Each entry below should be retyped exactly as given.

(Data excerpts)

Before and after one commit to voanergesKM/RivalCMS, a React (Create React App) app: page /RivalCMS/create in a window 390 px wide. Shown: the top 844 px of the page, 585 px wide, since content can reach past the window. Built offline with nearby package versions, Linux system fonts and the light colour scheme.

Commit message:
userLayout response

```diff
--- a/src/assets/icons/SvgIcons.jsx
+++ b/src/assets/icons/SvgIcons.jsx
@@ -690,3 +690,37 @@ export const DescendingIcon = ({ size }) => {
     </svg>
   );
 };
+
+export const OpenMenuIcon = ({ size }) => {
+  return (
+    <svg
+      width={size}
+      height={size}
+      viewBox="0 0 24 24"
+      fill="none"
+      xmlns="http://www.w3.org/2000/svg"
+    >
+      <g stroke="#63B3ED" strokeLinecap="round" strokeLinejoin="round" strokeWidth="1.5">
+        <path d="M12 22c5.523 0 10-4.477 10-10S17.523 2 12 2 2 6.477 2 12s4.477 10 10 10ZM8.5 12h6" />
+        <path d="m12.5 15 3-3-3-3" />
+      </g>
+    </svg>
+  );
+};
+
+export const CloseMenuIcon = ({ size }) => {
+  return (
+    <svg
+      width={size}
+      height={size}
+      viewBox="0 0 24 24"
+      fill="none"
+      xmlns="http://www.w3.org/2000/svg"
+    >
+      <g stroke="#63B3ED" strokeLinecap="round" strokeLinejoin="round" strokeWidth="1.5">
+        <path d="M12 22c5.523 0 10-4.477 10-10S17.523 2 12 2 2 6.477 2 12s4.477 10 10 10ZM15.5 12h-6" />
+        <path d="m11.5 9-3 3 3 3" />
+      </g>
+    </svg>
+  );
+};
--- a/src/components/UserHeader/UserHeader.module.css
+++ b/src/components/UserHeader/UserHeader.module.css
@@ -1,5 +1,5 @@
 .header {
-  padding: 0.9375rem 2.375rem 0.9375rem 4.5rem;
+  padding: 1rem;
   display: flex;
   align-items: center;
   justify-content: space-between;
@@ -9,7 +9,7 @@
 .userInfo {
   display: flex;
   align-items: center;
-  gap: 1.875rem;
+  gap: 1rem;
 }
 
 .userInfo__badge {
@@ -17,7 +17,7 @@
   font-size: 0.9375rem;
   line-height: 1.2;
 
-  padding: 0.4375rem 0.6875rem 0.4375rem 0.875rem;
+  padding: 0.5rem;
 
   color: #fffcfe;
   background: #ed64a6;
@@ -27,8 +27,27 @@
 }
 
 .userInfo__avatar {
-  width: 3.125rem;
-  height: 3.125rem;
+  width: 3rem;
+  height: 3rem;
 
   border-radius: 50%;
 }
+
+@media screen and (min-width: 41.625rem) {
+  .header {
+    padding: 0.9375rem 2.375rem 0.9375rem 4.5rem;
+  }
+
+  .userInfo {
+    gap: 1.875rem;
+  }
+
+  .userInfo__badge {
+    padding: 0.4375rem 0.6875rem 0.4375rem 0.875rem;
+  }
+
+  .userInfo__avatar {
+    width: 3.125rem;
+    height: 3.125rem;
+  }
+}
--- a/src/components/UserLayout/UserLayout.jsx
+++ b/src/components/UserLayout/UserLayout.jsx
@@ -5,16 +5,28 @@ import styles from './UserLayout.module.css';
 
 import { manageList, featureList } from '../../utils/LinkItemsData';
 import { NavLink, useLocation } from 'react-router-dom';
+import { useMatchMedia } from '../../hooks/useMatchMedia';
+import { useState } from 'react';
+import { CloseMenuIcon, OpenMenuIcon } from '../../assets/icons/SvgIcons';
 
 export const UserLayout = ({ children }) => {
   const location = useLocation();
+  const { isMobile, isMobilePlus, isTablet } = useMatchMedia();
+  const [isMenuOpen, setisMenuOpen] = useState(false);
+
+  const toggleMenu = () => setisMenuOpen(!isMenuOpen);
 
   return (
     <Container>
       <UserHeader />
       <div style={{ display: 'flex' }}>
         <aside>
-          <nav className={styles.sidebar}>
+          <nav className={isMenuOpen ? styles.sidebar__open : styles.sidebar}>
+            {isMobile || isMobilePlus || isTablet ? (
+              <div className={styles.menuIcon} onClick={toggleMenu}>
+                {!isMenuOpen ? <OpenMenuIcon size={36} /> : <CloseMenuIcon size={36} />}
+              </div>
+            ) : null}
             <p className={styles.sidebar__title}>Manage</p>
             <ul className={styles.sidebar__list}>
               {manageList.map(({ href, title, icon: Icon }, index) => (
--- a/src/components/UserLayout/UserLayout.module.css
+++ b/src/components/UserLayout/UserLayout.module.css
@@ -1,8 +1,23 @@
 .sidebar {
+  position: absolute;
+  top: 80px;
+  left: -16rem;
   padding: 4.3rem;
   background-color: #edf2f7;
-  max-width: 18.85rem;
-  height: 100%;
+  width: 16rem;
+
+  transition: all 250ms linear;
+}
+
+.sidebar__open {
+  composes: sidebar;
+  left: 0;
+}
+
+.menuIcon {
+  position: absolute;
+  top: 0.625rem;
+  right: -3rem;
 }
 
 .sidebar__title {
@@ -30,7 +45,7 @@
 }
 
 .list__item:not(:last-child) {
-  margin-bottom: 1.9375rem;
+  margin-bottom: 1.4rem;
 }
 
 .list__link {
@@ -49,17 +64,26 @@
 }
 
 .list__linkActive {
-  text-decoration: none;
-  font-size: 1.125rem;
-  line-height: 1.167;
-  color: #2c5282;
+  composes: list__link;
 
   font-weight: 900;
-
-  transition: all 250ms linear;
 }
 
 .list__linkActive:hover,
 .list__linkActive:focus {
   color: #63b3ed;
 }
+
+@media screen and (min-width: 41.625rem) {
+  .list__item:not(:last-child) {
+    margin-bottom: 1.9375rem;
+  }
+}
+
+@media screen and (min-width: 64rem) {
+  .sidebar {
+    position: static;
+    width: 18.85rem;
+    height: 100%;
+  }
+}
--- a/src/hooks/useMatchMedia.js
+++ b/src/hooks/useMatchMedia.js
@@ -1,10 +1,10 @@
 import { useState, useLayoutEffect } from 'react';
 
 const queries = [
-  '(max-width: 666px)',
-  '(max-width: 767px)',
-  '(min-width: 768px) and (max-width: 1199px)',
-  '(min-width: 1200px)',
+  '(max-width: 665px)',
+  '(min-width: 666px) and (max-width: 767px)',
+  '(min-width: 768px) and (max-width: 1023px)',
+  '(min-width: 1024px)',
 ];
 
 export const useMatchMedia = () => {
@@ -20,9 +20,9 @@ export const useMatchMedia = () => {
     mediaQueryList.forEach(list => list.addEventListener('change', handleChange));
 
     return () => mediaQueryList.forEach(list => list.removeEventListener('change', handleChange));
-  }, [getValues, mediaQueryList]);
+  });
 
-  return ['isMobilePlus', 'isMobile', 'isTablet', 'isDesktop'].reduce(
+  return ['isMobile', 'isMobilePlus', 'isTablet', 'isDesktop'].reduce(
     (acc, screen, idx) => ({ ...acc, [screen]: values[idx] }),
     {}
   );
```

(End Data excerpts)

* Task response
Before and after one commit to voanergesKM/RivalCMS, a React (Create React App) app: page /RivalCMS/create in a window 390 px wide. Shown: the top 844 px of the page, 585 px wide, since content can reach past the window. Built offline with nearby package versions, Linux system fonts and the light colour scheme.

Commit message:
userLayout response

```diff
--- a/src/assets/icons/SvgIcons.jsx
+++ b/src/assets/icons/SvgIcons.jsx
@@ -690,3 +690,37 @@ export const DescendingIcon = ({ size }) => {
     </svg>
   );
 };
+
+export const OpenMenuIcon = ({ size }) => {
+  return (
+    <svg
+      width={size}
+      height={size}
+      viewBox="0 0 24 24"
+      fill="none"
+      xmlns="http://www.w3.org/2000/svg"
+    >
+      <g stroke="#63B3ED" strokeLinecap="round" strokeLinejoin="round" strokeWidth="1.5">
+        <path d="M12 22c5.523 0 10-4.477 10-10S17.523 2 12 2 2 6.477 2 12s4.477 10 10 10ZM8.5 12h6" />
+        <path d="m12.5 15 3-3-3-3" />
+      </g>
+    </svg>
+  );
+};
+
+export const CloseMenuIcon = ({ size }) => {
+  return (
+    <svg
+      width={size}
+      height={size}
+      viewBox="0 0 24 24"
+      fill="none"
+      xmlns="http://www.w3.org/2000/svg"
+    >
+      <g stroke="#63B3ED" strokeLinecap="round" strokeLinejoin="round" strokeWidth="1.5">
+        <path d="M12 22c5.523 0 10-4.477 10-10S17.523 2 12 2 2 6.477 2 12s4.477 10 10 10ZM15.5 12h-6" />
+        <path d="m11.5 9-3 3 3 3" />
+      </g>
+    </svg>
+  );
+};
--- a/src/components/UserHeader/UserHeader.module.css
+++ b/src/components/UserHeader/UserHeader.module.css
@@ -1,5 +1,5 @@
 .header {
-  padding: 0.9375rem 2.375rem 0.9375rem 4.5rem;
+  padding: 1rem;
   display: flex;
   align-items: center;
   justify-content: space-between;
@@ -9,7 +9,7 @@
 .userInfo {
   display: flex;
   align-items: center;
-  gap: 1.875rem;
+  gap: 1rem;
 }
 
 .userInfo__badge {
@@ -17,7 +17,7 @@
   font-size: 0.9375rem;
   line-height: 1.2;
 
-  padding: 0.4375rem 0.6875rem 0.4375rem 0.875rem;
+  padding: 0.5rem;
 
   color: #fffcfe;
   background: #ed64a6;
@@ -27,8 +27,27 @@
 }
 
 .userInfo__avatar {
-  width: 3.125rem;
-  height: 3.125rem;
+  width: 3rem;
+  height: 3rem;
 
   border-radius: 50%;
 }
+
+@media screen and (min-width: 41.625rem) {
+  .header {
+    padding: 0.9375rem 2.375rem 0.9375rem 4.5rem;
+  }
+
+  .userInfo {
+    gap: 1.875rem;
+  }
+
+  .userInfo__badge {
+    padding: 0.4375rem 0.6875rem 0.4375rem 0.875rem;
+  }
+
+  .userInfo__avatar {
+    width: 3.125rem;
+    height: 3.125rem;
+  }
+}
--- a/src/components/UserLayout/UserLayout.jsx
+++ b/src/components/UserLayout/UserLayout.jsx
@@ -5,16 +5,28 @@ import styles from './UserLayout.module.css';
 
 import { manageList, featureList } from '../../utils/LinkItemsData';
 import { NavLink, useLocation } from 'react-router-dom';
+import { useMatchMedia } from '../../hooks/useMatchMedia';
+import { useState } from 'react';
+import { CloseMenuIcon, OpenMenuIcon } from '../../assets/icons/SvgIcons';
 
 export const UserLayout = ({ children }) => {
   const location = useLocation();
+  const { isMobile, isMobilePlus, isTablet } = useMatchMedia();
+  const [isMenuOpen, setisMenuOpen] = useState(false);
+
+  const toggleMenu = () => setisMenuOpen(!isMenuOpen);
 
   return (
     <Container>
       <UserHeader />
       <div style={{ display: 'flex' }}>
         <aside>
-          <nav className={styles.sidebar}>
+          <nav className={isMenuOpen ? styles.sidebar__open : styles.sidebar}>
+            {isMobile || isMobilePlus || isTablet ? (
+              <div className={styles.menuIcon} onClick={toggleMenu}>
+                {!isMenuOpen ? <OpenMenuIcon size={36} /> : <CloseMenuIcon size={36} />}
+              </div>
+            ) : null}
             <p className={styles.sidebar__title}>Manage</p>
             <ul className={styles.sidebar__list}>
               {manageList.map(({ href, title, icon: Icon }, index) => (
--- a/src/components/UserLayout/UserLayout.module.css
+++ b/src/components/UserLayout/UserLayout.module.css
@@ -1,8 +1,23 @@
 .sidebar {
+  position: absolute;
+  top: 80px;
+  left: -16rem;
   padding: 4.3rem;
   background-color: #edf2f7;
-  max-width: 18.85rem;
-  height: 100%;
+  width: 16rem;
+
+  transition: all 250ms linear;
+}
+
+.sidebar__open {
+  composes: sidebar;
+  left: 0;
+}
+
+.menuIcon {
+  position: absolute;
+  top: 0.625rem;
+  right: -3rem;
 }
 
 .sidebar__title {
@@ -30,7 +45,7 @@
 }
 
 .list__item:not(:last-child) {
-  margin-bottom: 1.9375rem;
+  margin-bottom: 1.4rem;
 }
 
 .list__link {
@@ -49,17 +64,26 @@
 }
 
 .list__linkActive {
-  text-decoration: none;
-  font-size: 1.125rem;
-  line-height: 1.167;
-  color: #2c5282;
+  composes: list__link;
 
   font-weight: 900;
-
-  transition: all 250ms linear;
 }
 
 .list__linkActive:hover,
 .list__linkActive:focus {
   color: #63b3ed;
 }
+
+@media screen and (min-width: 41.625rem) {
+  .list__item:not(:last-child) {
+    margin-bottom: 1.9375rem;
+  }
+}
+
+@media screen and (min-width: 64rem) {
+  .sidebar {
+    position: static;
+    width: 18.85rem;
+    height: 100%;
+  }
+}
--- a/src/hooks/useMatchMedia.js
+++ b/src/hooks/useMatchMedia.js
@@ -1,10 +1,10 @@
 import { useState, useLayoutEffect } from 'react';
 
 const queries = [
-  '(max-width: 666px)',
-  '(max-width: 767px)',
-  '(min-width: 768px) and (max-width: 1199px)',
-  '(min-width: 1200px)',
+  '(max-width: 665px)',
+  '(min-width: 666px) and (max-width: 767px)',
+  '(min-width: 768px) and (max-width: 1023px)',
+  '(min-width: 1024px)',
 ];
 
 export const useMatchMedia = () => {
@@ -20,9 +20,9 @@ export const useMatchMedia = () => {
     mediaQueryList.forEach(list => list.addEventListener('change', handleChange));
 
     return () => mediaQueryList.forEach(list => list.removeEventListener('change', handleChange));
-  }, [getValues, mediaQueryList]);
+  });
 
-  return ['isMobilePlus', 'isMobile', 'isTablet', 'isDesktop'].reduce(
+  return ['isMobile', 'isMobilePlus', 'isTablet', 'isDesktop'].reduce(
     (acc, screen, idx) => ({ ...acc, [screen]: values[idx] }),
     {}
   );
```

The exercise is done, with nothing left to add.